[Task item]: Take each line from the entries that holds "które" and copy it out.

[Data for the task]:
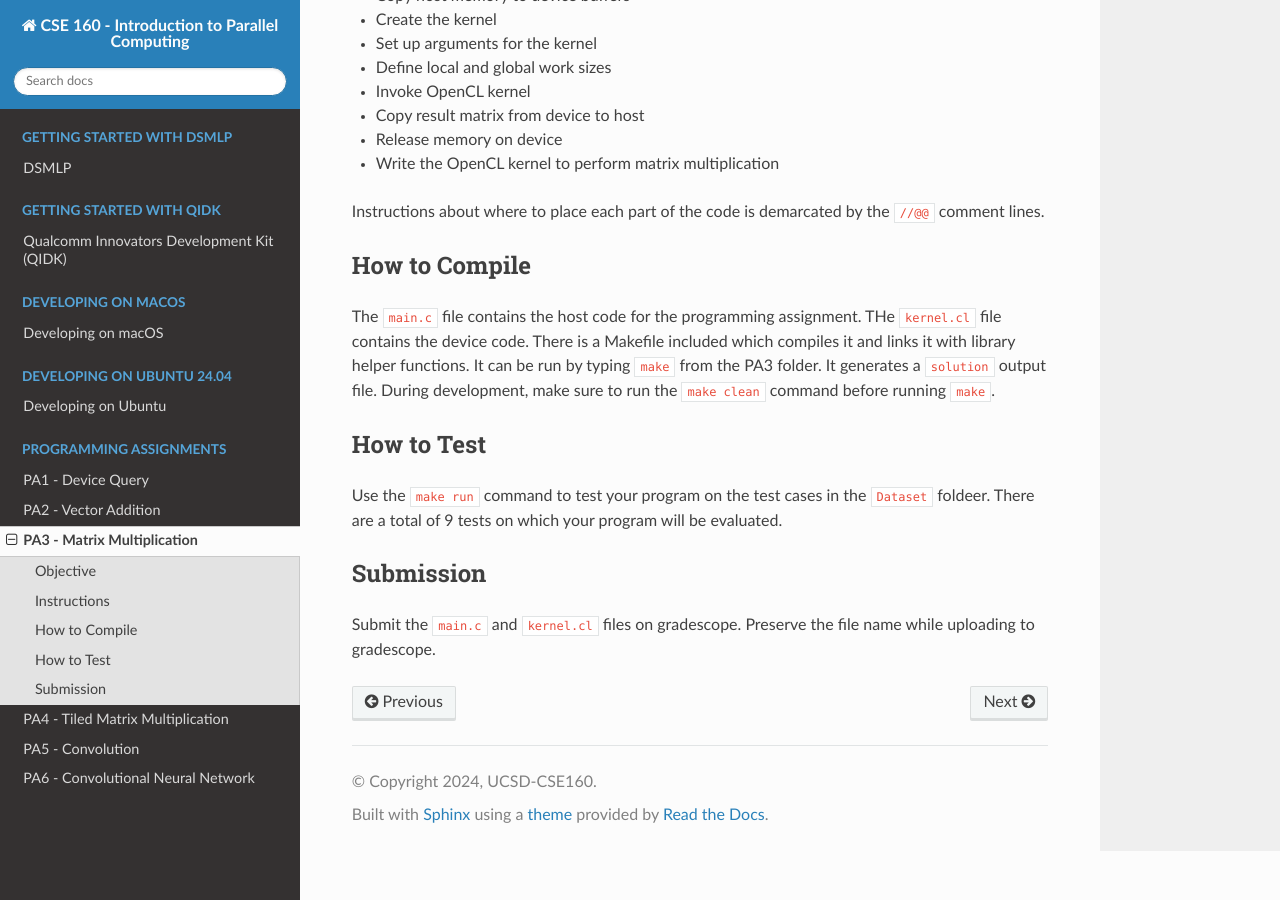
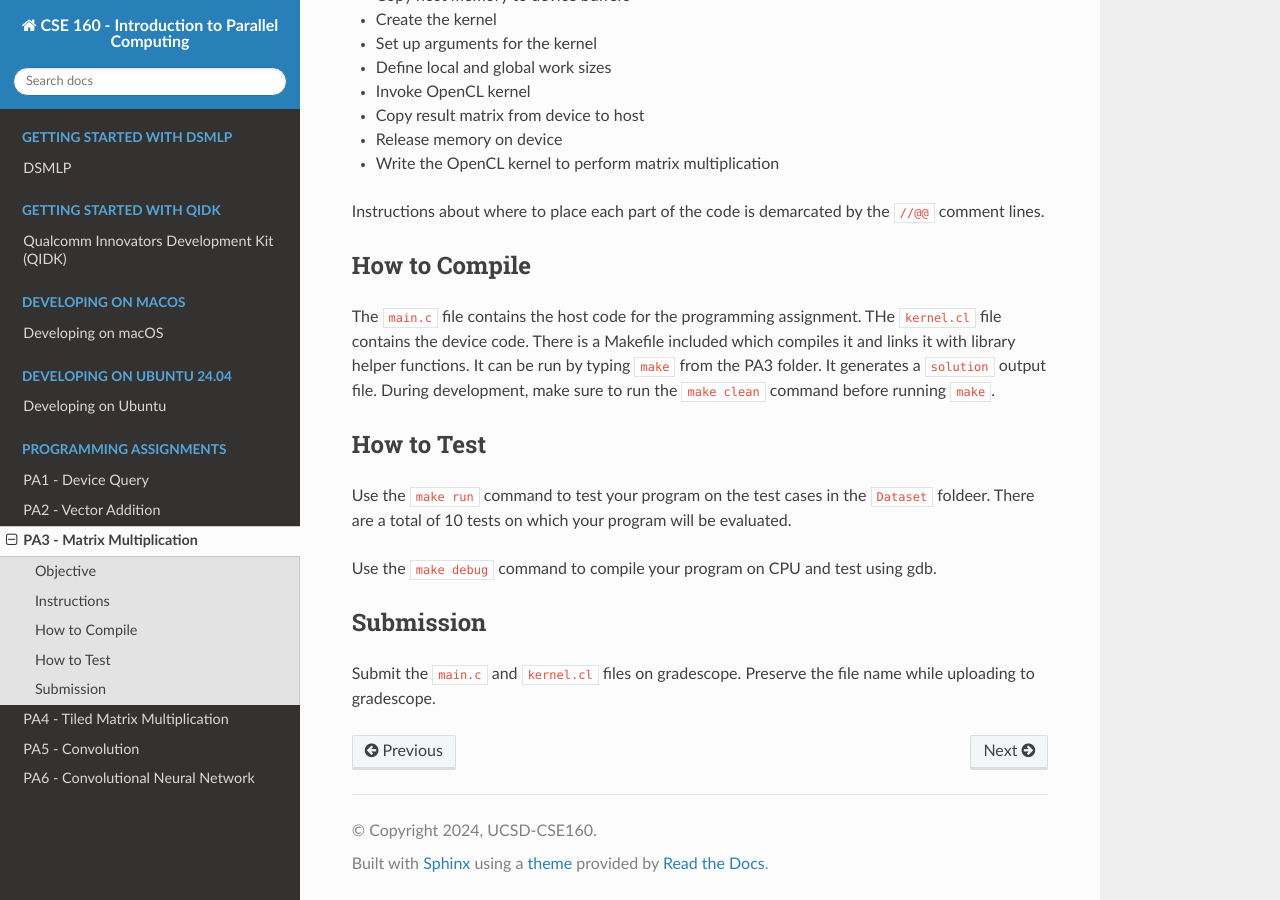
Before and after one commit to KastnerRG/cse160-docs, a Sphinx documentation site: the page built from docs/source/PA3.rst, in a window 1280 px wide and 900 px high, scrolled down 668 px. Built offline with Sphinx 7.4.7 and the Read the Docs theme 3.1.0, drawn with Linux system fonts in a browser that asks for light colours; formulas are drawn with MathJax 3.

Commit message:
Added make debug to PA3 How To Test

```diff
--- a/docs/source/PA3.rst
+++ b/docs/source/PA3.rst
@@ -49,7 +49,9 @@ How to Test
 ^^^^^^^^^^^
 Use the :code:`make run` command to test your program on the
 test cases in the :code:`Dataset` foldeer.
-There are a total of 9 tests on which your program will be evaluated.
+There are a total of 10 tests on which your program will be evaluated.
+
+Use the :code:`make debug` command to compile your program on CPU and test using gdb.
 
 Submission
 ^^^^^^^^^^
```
---
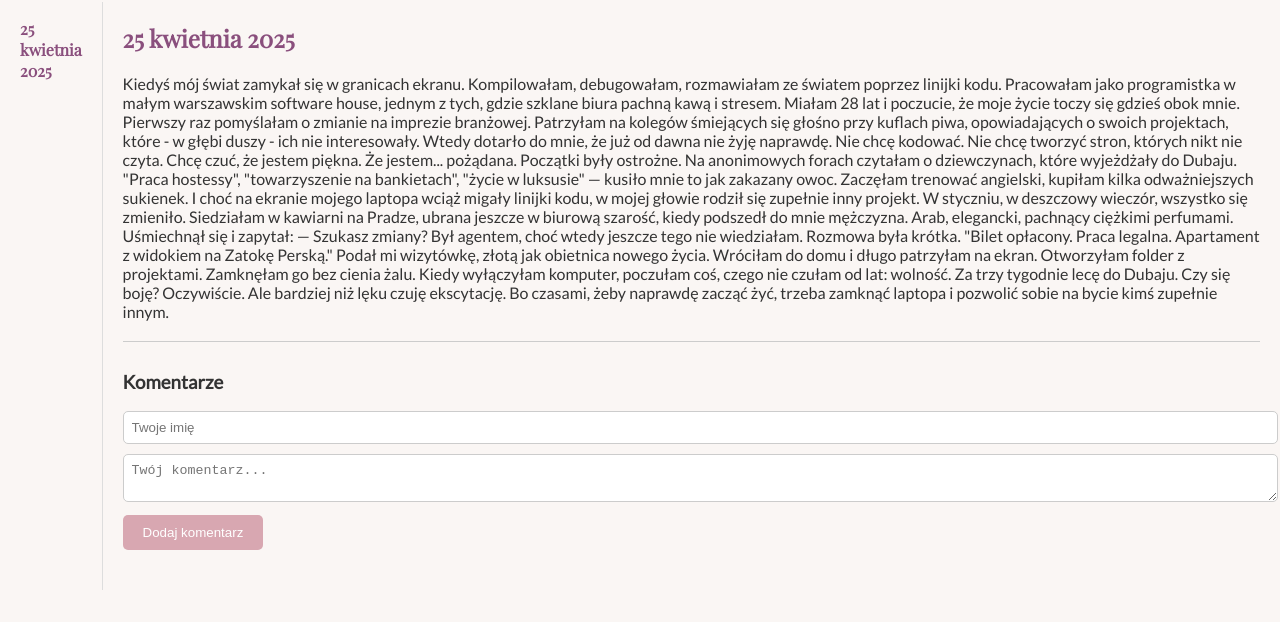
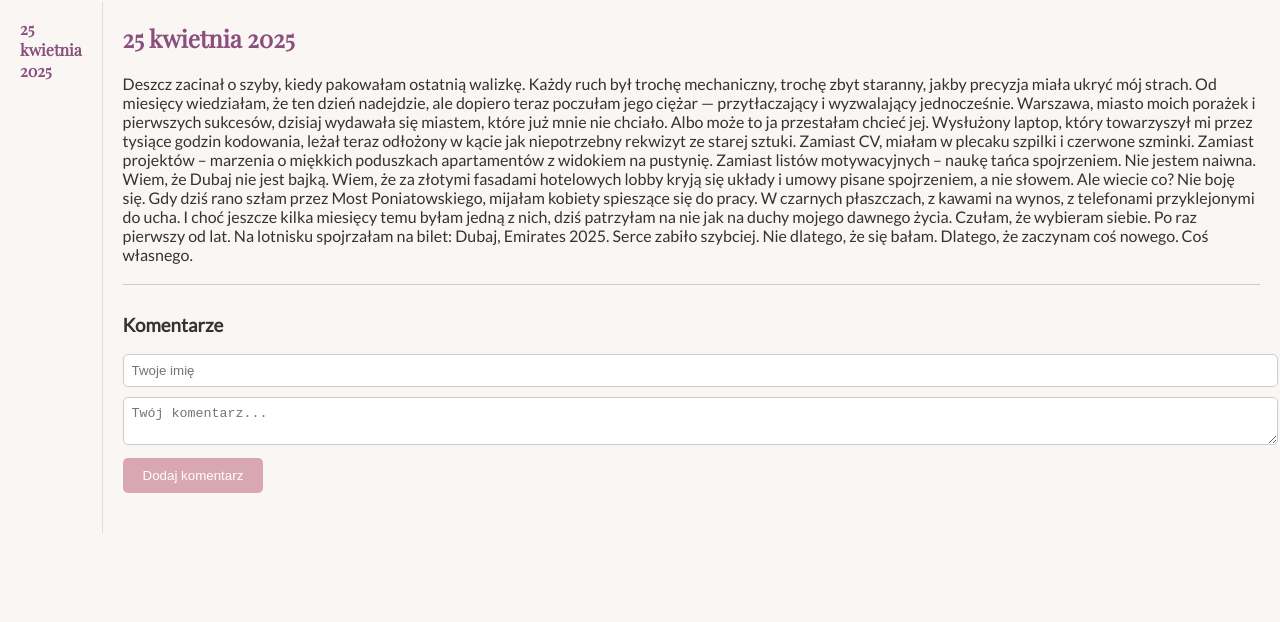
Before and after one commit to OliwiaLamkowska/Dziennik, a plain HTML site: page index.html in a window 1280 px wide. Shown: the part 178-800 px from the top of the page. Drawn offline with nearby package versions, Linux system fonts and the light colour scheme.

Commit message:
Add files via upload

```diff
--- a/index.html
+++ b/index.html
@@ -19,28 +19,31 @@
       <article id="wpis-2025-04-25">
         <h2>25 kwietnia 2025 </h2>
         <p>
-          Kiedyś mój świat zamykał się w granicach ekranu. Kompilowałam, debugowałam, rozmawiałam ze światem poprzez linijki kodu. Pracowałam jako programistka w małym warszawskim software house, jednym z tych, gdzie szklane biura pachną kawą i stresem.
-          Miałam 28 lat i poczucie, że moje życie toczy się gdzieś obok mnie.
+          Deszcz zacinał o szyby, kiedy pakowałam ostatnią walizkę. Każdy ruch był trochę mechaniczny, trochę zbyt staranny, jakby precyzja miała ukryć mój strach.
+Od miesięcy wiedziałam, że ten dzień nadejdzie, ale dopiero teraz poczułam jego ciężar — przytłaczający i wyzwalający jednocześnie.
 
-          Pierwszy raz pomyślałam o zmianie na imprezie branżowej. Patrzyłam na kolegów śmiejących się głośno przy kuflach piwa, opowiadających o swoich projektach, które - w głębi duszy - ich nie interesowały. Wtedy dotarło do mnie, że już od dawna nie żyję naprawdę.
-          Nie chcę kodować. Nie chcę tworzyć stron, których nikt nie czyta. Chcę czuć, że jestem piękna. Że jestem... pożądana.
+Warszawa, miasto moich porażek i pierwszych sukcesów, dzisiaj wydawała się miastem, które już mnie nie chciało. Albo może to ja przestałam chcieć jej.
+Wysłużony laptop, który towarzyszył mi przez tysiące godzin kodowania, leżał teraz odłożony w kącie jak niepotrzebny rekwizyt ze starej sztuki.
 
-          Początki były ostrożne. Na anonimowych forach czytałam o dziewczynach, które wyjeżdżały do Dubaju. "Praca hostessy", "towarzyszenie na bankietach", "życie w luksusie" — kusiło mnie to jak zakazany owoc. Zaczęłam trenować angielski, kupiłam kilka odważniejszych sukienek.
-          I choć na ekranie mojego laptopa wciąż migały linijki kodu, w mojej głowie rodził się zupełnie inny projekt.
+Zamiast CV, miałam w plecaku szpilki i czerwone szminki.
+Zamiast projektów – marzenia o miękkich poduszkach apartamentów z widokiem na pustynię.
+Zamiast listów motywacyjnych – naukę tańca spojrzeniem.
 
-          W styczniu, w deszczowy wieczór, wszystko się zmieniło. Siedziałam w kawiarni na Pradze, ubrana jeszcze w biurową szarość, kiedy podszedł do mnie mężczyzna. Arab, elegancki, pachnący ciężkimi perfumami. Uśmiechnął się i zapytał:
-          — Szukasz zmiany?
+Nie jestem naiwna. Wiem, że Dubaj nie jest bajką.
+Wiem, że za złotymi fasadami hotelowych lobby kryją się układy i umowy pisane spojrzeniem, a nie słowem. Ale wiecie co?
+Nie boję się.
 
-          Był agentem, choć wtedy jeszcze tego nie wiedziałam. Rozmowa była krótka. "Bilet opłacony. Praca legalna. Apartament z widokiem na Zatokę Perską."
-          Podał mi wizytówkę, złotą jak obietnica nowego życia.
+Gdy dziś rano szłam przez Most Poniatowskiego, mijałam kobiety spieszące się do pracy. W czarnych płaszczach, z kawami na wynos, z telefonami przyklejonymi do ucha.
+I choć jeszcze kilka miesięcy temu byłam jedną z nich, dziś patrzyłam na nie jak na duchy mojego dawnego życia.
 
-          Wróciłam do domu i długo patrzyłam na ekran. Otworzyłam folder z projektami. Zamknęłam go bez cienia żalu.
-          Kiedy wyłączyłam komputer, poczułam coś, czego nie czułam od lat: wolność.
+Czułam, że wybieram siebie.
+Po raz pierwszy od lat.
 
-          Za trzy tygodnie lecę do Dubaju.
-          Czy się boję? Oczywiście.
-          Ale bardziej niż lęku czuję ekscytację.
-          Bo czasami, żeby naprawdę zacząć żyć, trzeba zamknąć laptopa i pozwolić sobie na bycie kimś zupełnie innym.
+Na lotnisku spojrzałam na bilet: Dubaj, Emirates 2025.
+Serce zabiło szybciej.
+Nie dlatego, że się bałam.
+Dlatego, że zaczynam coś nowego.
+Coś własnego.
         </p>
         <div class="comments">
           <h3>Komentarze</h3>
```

[Answer for the task]:
-          Pierwszy raz pomyślałam o zmianie na imprezie branżowej. Patrzyłam na kolegów śmiejących się głośno przy kuflach piwa, opowiadających o swoich projektach, które - w głębi duszy - ich nie interesowały. Wtedy dotarło do mnie, że już od dawna nie żyję naprawdę.
+Warszawa, miasto moich porażek i pierwszych sukcesów, dzisiaj wydawała się miastem, które już mnie nie chciało. Albo może to ja przestałam chcieć jej.
-          Początki były ostrożne. Na anonimowych forach czytałam o dziewczynach, które wyjeżdżały do Dubaju. "Praca hostessy", "towarzyszenie na bankietach", "życie w luksusie" — kusiło mnie to jak zakazany owoc. Zaczęłam trenować angielski, kupiłam kilka odważniejszych sukienek.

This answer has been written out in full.